Tim Evershed examines the rise of insurtech and how it can complement rather than replace human advisers
This year has seen the march of the insurtech sector continue with record levels of investment, which are bringing new, technological solutions to the profession and increasingly becoming a part of the insurance ecosystem.
According to figures from Willis Towers Watson, $10.5bn (£7.8bn) was invested in insurance technology startups during the first three quarters of 2021. This investment is driven by a “growing opportunity” for insurtechs as insurers focus on digitalisation.
The World InsurTech Report 2021, published by Capgemini and Efma, suggests boundaries between big technology firms, insurtechs and tech partners are slowly blurring along insurance lines, with providers needing to focus on product agility, customer-centricity and intelligent processes to remain competitive.

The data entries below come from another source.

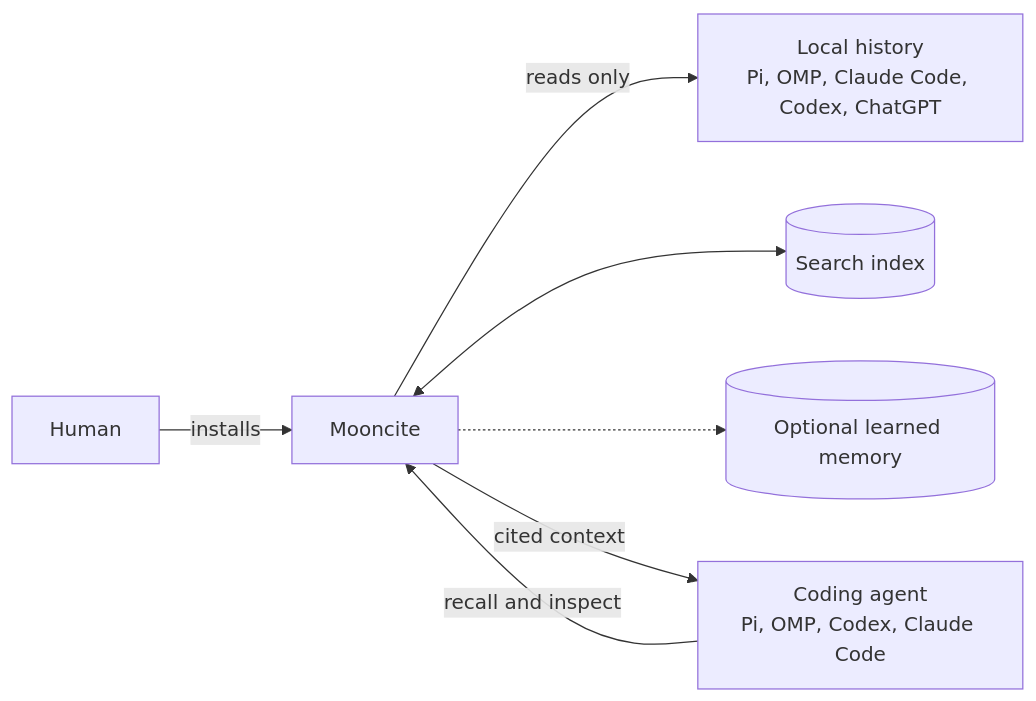
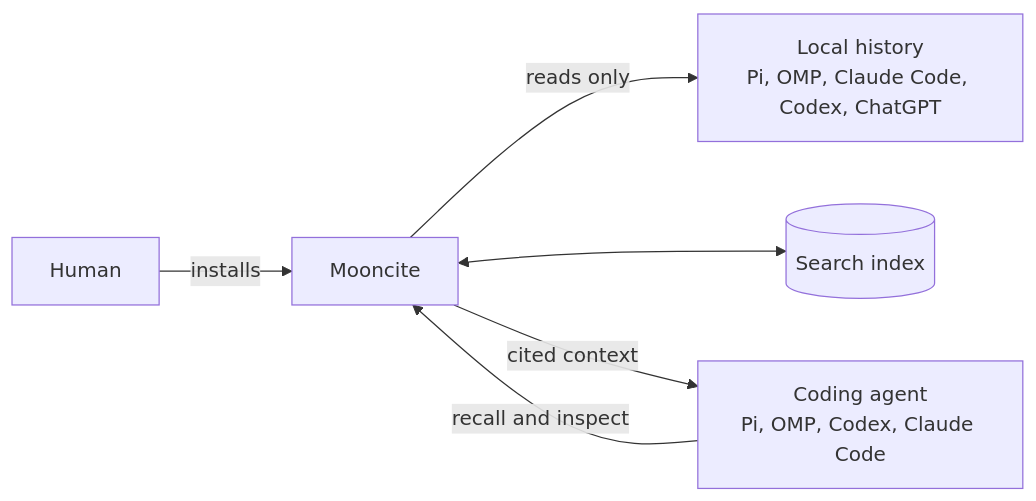
One commit to WhenMoon-afk/claude-memory-mcp changed the diagram in README.md. Above: the diagram before and after it, drawn with Mermaid. The commit also changed 2 other files, not shown here.

Commit message:
preview 1010: scrub remaining learned-memory docs

````diff
--- a/README.md
+++ b/README.md
@@ -7,9 +7,8 @@
 ```mermaid
 flowchart LR
     H[Human] -->|installs| M[Mooncite]
     A[Coding agent<br/>Pi, OMP, Codex, Claude Code] -->|recall and inspect| M
     M -->|reads only| S[Local history<br/>Pi, OMP, Claude Code, Codex, ChatGPT]
     M <--> I[(Search index)]
-    M -.-> L[(Optional learned memory)]
     M -->|cited context| A
 ```
````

Traditional reinsurers are providing insurtech carriers with underwriting capacity while other incumbent insurers are partnering with insurtechs to improve their offerings and reach to customers.
However, the report adds that insurtech potential is on the rise as the sector’s participants are now competing more aggressively with incumbent insurers as their target markets expand.
The report says insurers must be prepared to tackle a broad range of future scenarios. Modular offerings, systems and organisational structures will be indispensable to creating a robust and responsive value change.
Seth Rachlin, executive vice-president, chief innovation officer of insurance at Capgemini, says: “Insurtechs are pushing underwriting into a straight-through, no-human-touch approach. Definitely in the personal lines space, even in the small commercial space, insurtechs have accelerated the movement towards straight-through processing, no-touch underwriting, and instant quotes and binds.
“The benefit to insurance companies is that it is less expensive to write from an operational perspective. It is also more beneficial to customers, who get an immediate response and the immediate ability
to buy insurance in real time.”
It will mean hyper professionalisation within insurers, because the people who are there will be experts
Mr Rachlin says that although human underwriters will remain in the loop in the middle-market and large commercial space, insurtech will drive greater efficiency in the processes surrounding the underwriting itself.
He adds: “It is using artificial intelligence (AI), image capture and all those types of technologies to capture and structure all the information around an insurance submission, so that by the time it gets to the underwriter it is decision-ready. Secondly, insurtechs are bringing rich sources of third-party data to the underwriting process. Therefore, they are enabling better pricing decisions and better risk decisions.
“For the customer, it is definitely quicker and more straightforward. They will be able to get multiple quotes, multiple prices for whatever it is they are trying to insure. That is driving a level of price transparency and price competitiveness that we were not seeing
10 years ago.”
However, it is claims that has been the most active area of insurtech to date.
Mr Rachlin says: “A lot of that is geared around getting the information around a loss, whether that is accidental damages or a property survey, or evidence of loss, in a much more straightforward and painless way.
“For all but the most serious claims, it is taking the adjuster out of the loop and by doing that there is much greater speed, but also greater predictability of outcome because human judgement does not come to bear – the machine is doing the work.”
Despite the advances in insurtech, the insurance professional will still be required to evaluate non-standard risks and settle the most complex claims.
Mr Rachlin says: “It will mean hyper professionalisation within insurers, because the people who are there will be experts. They will be relieved of a lot of the mundane activities and able to focus on true value creation, but there is a lot of potential around areas like AI and data to inform professionals to do a better job. There will be greater capability as well as greater skills.”
Consequently, insurance professionals will need to update their knowledge and skillsets for the future. The CII’s Professional Map will provide employers and individuals with a framework of knowledge, skills and behaviours expected of them now and into the future.
Ian Simons, customer director at the CII, says: “It recognises that there is a balance between the technical expertise that has typically been required – in particular for those in core functions of underwriting, claims and broking – and skills enablers such as ethical working and data and technology, together with behaviours such as customer focus and the drive to deliver.
Mr Simons says that insurtech has brought many new solutions that complement existing processes and functions, and that the Professional Map is designed to be inclusive of anyone involved throughout the
He continues: “In practice, this means that those in more conventional roles are expected to understand relevant technology and data techniques to deliver good customer outcomes, and those in complementary functions should understand the customer, regulatory and market context for any technological solutions. And of course, it gives the CII clarity over the CPD, qualification and guidance that it should support its members and wider community to help them gain and maintain that expertise into the future.”
Tim Evershed is a freelance journalist